◆ WORK INSTRUCTION ◆
What is needed is the number of lines below that contain the string "background", with no other text.

(Change detection data)
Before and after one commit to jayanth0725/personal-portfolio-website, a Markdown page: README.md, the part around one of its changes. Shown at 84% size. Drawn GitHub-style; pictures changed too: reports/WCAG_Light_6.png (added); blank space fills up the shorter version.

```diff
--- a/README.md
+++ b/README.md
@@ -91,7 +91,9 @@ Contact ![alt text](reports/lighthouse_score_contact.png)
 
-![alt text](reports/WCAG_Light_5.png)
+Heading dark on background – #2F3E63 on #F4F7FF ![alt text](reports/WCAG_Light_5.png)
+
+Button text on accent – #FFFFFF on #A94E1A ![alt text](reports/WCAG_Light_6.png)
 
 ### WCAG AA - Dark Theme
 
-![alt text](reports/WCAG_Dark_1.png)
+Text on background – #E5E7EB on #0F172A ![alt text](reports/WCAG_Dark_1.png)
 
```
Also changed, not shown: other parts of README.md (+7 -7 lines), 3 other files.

◆ THE ANSWER ◆
2